Preston, Douglas with Spezi, Mario - 'The Monster of Florence'
Real-life crime stories can be stranger than fiction, and that is certainly the case here. Douglas Preston usually writes the latter kind of story, sometimes co-writing with Lincoln Child. In fact, this book began when Douglas moved to Florence to research the background to a crime novel that he was planning to write, when he met Mario Spezi, a journalist on the local newspaper, and discovered the history of the 'Monster of Florence'. Spezi himself only came across one of the early murders by accident in 1981, when he agreed to cover the crime desk on what he though would be a slow Sunday. He began to wonder if he was missing something important, so he drove to the police headquarters to check. Consequently, he was the first journalist to find out that a couple had been found murdered in their car in the peaceful Tuscan countryside. Over the next four years, there were four more murders, each with a very similar modus operandi. The Monster of Florence killed fourteen people (7 couples) in total, but was never caught and even now his identity is still uncertain.
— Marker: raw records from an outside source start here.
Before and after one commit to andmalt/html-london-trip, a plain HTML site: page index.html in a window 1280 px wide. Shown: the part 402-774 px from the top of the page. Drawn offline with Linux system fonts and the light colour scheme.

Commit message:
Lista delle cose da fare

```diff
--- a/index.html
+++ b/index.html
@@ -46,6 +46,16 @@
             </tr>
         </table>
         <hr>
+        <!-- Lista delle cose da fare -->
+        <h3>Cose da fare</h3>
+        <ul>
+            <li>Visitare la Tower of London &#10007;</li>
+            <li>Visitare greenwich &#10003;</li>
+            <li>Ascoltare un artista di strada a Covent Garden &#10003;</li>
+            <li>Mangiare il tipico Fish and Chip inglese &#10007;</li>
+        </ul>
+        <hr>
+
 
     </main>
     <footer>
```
The first part of the book covers the murder investigations chronologically as Mario Spezi covered them for his newspaper and became an expert on the Monster of Florence. It relates how the police and justice system investigated the murders, their ineptitude, their frustration at the lack of evidence and their own political agendas. Various people were arrested, convicted and then eventually released when other murders were committed whilst they were in jail. In complete contrast to fictional crime novels, the crime scenes are often badly contaminated and there is no insightful forensic specialist who can decipher clues left at the scene, or draw conclusions from examining the bodies. Eventually, perhaps in sheer desperation, the police start to believe ramblings published on a conspiracy website by a Roman woman named Gabriella Carlizzi who claims that the murders were committed by a satanic sect.
Towards the end of the book, the authors describe how Mario Spezi was arrested and imprisoned, and all of his research material was taken away for examination shortly before Spezi and Preston were due to publish their joint book on the Monster of Florence. Bizarrely, Spezi was accused of being the mastermind behind the crimes himself, but had to be released when it was clear there was no evidence. Even Douglas Preston is formally named as an official suspect of a crime related to the murders. Eventually, the chief investigator in the case, Michele Giuttari is arrested for fabricating evidence, though later acquitted. However, he and the judge involved are still likely to face charges of abuse of office and other crimes.
There is a vast cast of characters involved in the investigations into the Monster of Florence, and a whole wealth of theories about who the Monster might be. The authors gradually reveal the story, the possibilities and the twists and turns in the investigations in an engaging style. What works particularly well is the insight given into how the police and the judiciary investigate the murders, and the way in which the justice system appears to work (or not!) in Italy. Preston comments towards the end of the book that a good crime novel should have a killer with a comprehensible motive, a trail of evidence and a process of discovery that leads to the truth, and that he and Spezi made the 'fatal' mistake in assuming the Monster of Florence case would follow this pattern. Despite this, THE MONSTER OF FLORENCE is a fascinating read.
(The official website for the book is at http://www.monsterofflorence.co.uk/.)
Michelle Peckham, England
More European crime fiction reviews can be found on the Reviews page.